Dang Thai Son

Russian Romantics

Among the leading international musicians of our time, Vietnamese pianist Dang Thai Son has visited over forty countries since he was awarded the First Prize and Gold Medal at the Tenth International Chopin Piano Competition in Warsaw in 1980. He is back in Edmonton by popular demand.

"He is a pianist of superb discipline and undeniable distinction... The playing was first-class." -The Boston Globe



The Seasons, Op. 37b:
January (“By the Hearth”)
February (“Carnival Time”)
March (“Song of the Lark”)
April (“Snowdrops”)
May (“Bright Nights”)
June (“Barcarolle”)
July (“Reaper’s Song”)
August (“Harvest”)
September (“The Hunt”)
October (“Autumn Song”)
November (“In the Troika”)
December (“Christmas”)


Humoresque, Op. 10, No.5
Marguerites, Op. 38, No. 3
Polka de V.R.
Six Moments musicaux, Op. 16

Dang Thai Son

It was in Hanoi in 1974, as a student of his mother, that Dang Thai Son came to the notice of the visiting Russian pianist Isaac Katz. Subsequent studies at the Moscow State Tchaikovsky Conservatory and a first place standing and gold medal win at the 10th International Piano Competition in Warsaw launched an impressive international career.

In the 25 years since winning the Chopin Competition, Dang Thai Son has performed in over forty countries, with such distinguished orchestras as the Leningrad Philharmonic, the City of Birmingham Symphony Orchestra, the Staatskapelle Berlin, the Montreal Symphony Orchestra and the Dresden Philharmonic.

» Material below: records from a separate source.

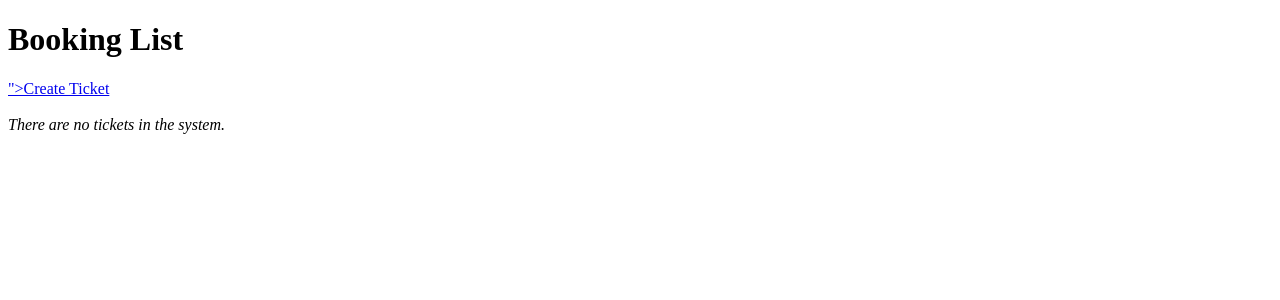
Repository: lucidcoding/CampervibeJava
Page: http://localhost/Campervibe/booking
The author's editor kept a copy of each file at every save. The page is drawn from the files as they stood at one save, then again after the next save.
The browser window is 1280 px wide. The pictures show the whole page.
The page is served by Tomcat 9. Other server files are loaded and not shown.

Above is the page before, as saved 2016-01-10 18:14:44.

### Campervibe/WebContent/WEB-INF/jsp/view/listBookings.jsp
<%@ page session="false" %>
<%@ page import="java.util.Map, java.util.UUID" %>
<%@ page import="uk.co.luciditysoftware.campervibe.domain.entities.Booking" %>

<%
    @SuppressWarnings("unchecked")
    Map<UUID, Booking> bookingDatabase =
            (Map<UUID, Booking>)request.getAttribute("bookingDatabase");
%>
<!DOCTYPE html>
<html>
<head>
<meta http-equiv="Content-Type" content="text/html; charset=ISO-8859-1">
<title>Insert title here</title>
</head>
<body>
	<h1>${"Booking List"}</h1>

	<a href="<c:url value="booking">
            <c:param name="action" value="make" />
        </c:url>">Create Ticket</a>
        <br /><br />
        <%
            if(bookingDatabase.size() == 0)
            {
                %><i>There are no tickets in the system.</i><%
            }
            else
            {
                for(UUID id : bookingDatabase.keySet())
                {
                    String idString = id.toString();
                    Booking booking = bookingDatabase.get(id);
                    %>Ticket ${idString}: (#<%= idString %>)<a href="<c:url value="/tickets">
                        <c:param name="action" value="view" />
                        <c:param name="bookingId" value="<%= idString %>" />
                    </c:url>">${booking.getBookingNumber}(<%= booking.getBookingNumber() %>)
                    </a><br /><%
                }
            }
        %>

</body>
</html>

### Campervibe/src/uk/co/luciditysoftware/campervibe/ui/BookingServlet.java
package uk.co.luciditysoftware.campervibe.ui;

import java.io.IOException;
import java.math.BigDecimal;
import java.util.LinkedHashMap;
import java.util.Map;
import java.util.UUID;
import java.text.DateFormat;
import java.text.SimpleDateFormat;
import javax.servlet.ServletException;
import javax.servlet.http.HttpServlet;
import javax.servlet.http.HttpServletRequest;
import javax.servlet.http.HttpServletResponse;
import uk.co.luciditysoftware.campervibe.domain.entities.Booking;
import uk.co.luciditysoftware.campervibe.domain.entities.Depot;
import uk.co.luciditysoftware.campervibe.domain.entities.Vehicle;
import uk.co.luciditysoftware.campervibe.domain.requests.booking.MakeRequest;
import javax.servlet.annotation.WebServlet;
import javax.servlet.annotation.MultipartConfig;

@WebServlet(name = "bookingServlet", urlPatterns = { "/booking" }, loadOnStartup = 1)
@MultipartConfig(fileSizeThreshold = 5_242_880, // 5MB
maxFileSize = 20_971_520L, // 20MB
maxRequestSize = 41_943_040L // 40MB
)
public class BookingServlet extends HttpServlet {
	private static final long serialVersionUID = 1L;
    private Map<UUID, Booking> bookingDatabase = new LinkedHashMap<>();
    private Map<UUID, Vehicle> vehicleDatabase = new LinkedHashMap<>();

	/**
	 * @see HttpServlet#HttpServlet()
	 */
	public BookingServlet() {
		super();

		Depot depot = new Depot();
		depot.setId(UUID.randomUUID());
		depot.setName("Manchester");
		depot.setCode("MAN01");

		Vehicle vehicle1 = new Vehicle(){{
			setId(UUID.randomUUID());
			setName("Archie");
			setMake("Volkswagen");
			setModel("T1");
			setHomeDepot(depot);
			setPricePerDay(new BigDecimal(10.0));
		}};

		Vehicle vehicle2 = new Vehicle(){{
			setId(UUID.randomUUID());
			setName("Barry");
			setMake("Volkswagen");
			setModel("T2");
			setHomeDepot(depot);
			setPricePerDay(new BigDecimal(10.0));
		}};

		vehicleDatabase.put(vehicle1.getId(), vehicle1);
		vehicleDatabase.put(vehicle2.getId(), vehicle2);
	}

	/**
	 * @see HttpServlet#doGet(HttpServletRequest request, HttpServletResponse
	 *      response)
	 */
	protected void doGet(HttpServletRequest request, HttpServletResponse response)
			throws ServletException, IOException {

		String action = request.getParameter("action");

		if (action == null)
			action = "list";

		switch (action) {
		case "make":
			this.showMakeBookingForm(request, response);
			break;
		case "view":
			// this.viewTicket(request, response);
			break;
		case "download":
			// this.downloadAttachment(request, response);
			break;
		case "list":
		default:
			this.listBookings(request, response);
			break;
		}
	}

	/**
	 * @see HttpServlet#doPost(HttpServletRequest request, HttpServletResponse
	 *      response)
	 */
	protected void doPost(HttpServletRequest request, HttpServletResponse response)
			throws ServletException, IOException {
		String action = request.getParameter("action");

        if(action == null)
            action = "list";

        switch(action)
        {
            case "make":
                this.makeBooking(request, response);
                break;
            case "list":
            default:
                response.sendRedirect("tickets");
                break;
        }
	}

	private void listBookings(HttpServletRequest request, HttpServletResponse response)
			throws ServletException, IOException {
        request.setAttribute("bookingDatabase", this.bookingDatabase);
		request.getRequestDispatcher("/WEB-INF/jsp/view/listBookings.jsp").forward(request, response);
	}

	private void showMakeBookingForm(HttpServletRequest request, HttpServletResponse response)
			throws ServletException, IOException {
        request.setAttribute("vehicleDatabase", this.vehicleDatabase);
		request.getRequestDispatcher("/WEB-INF/jsp/view/makeBookingForm.jsp").forward(request, response);
	}

	private void makeBooking(HttpServletRequest request, HttpServletResponse response)
			throws ServletException, IOException {
		DateFormat formatter = new SimpleDateFormat("dd/MM/yyyy");

		MakeRequest makeRequest = new MakeRequest();

		try
		{
			makeRequest.setStartDate(formatter.parse(request.getParameter("startDate")));
		}
		catch(Exception ex){

		}

		try
		{
			makeRequest.setEndDate(formatter.parse(request.getParameter("endDate")));
		}
		catch(Exception ex){

		}

		UUID vehicleId = UUID.fromString(request.getParameter("vehicleId"));
		makeRequest.setVehicle(this.vehicleDatabase.get(vehicleId));

		Booking booking = Booking.make(makeRequest);
		this.bookingDatabase.put(booking.getId(), booking);
        request.setAttribute("bookingDatabase", this.bookingDatabase);
		request.getRequestDispatcher("/WEB-INF/jsp/view/listBookings.jsp").forward(request, response);
	}
}

After the next save:
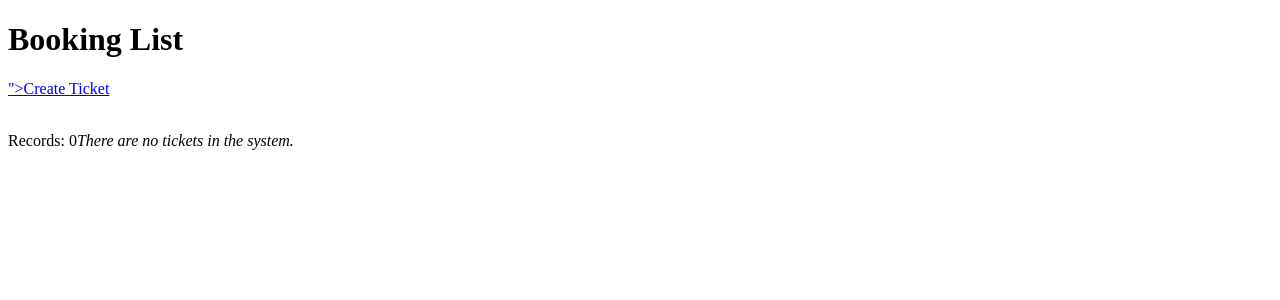
Saved 2 min 30 s later.
--- a/Campervibe/WebContent/WEB-INF/jsp/view/listBookings.jsp
+++ b/Campervibe/WebContent/WEB-INF/jsp/view/listBookings.jsp
@@ -20,6 +20,7 @@
             <c:param name="action" value="make" />
         </c:url>">Create Ticket</a>
         <br /><br />
+        <p>Records: ${bookingDatabase.size() }
         <%
             if(bookingDatabase.size() == 0)
             {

Since 1987, Dang Thai Son has been a visiting professor at Kunitachi Music College in Tokyo and at present teaches at the Université de Montreal. He has recorded for Deutsche Grammophon, Melodya, CBS Sony, Victor JVC and Analekta.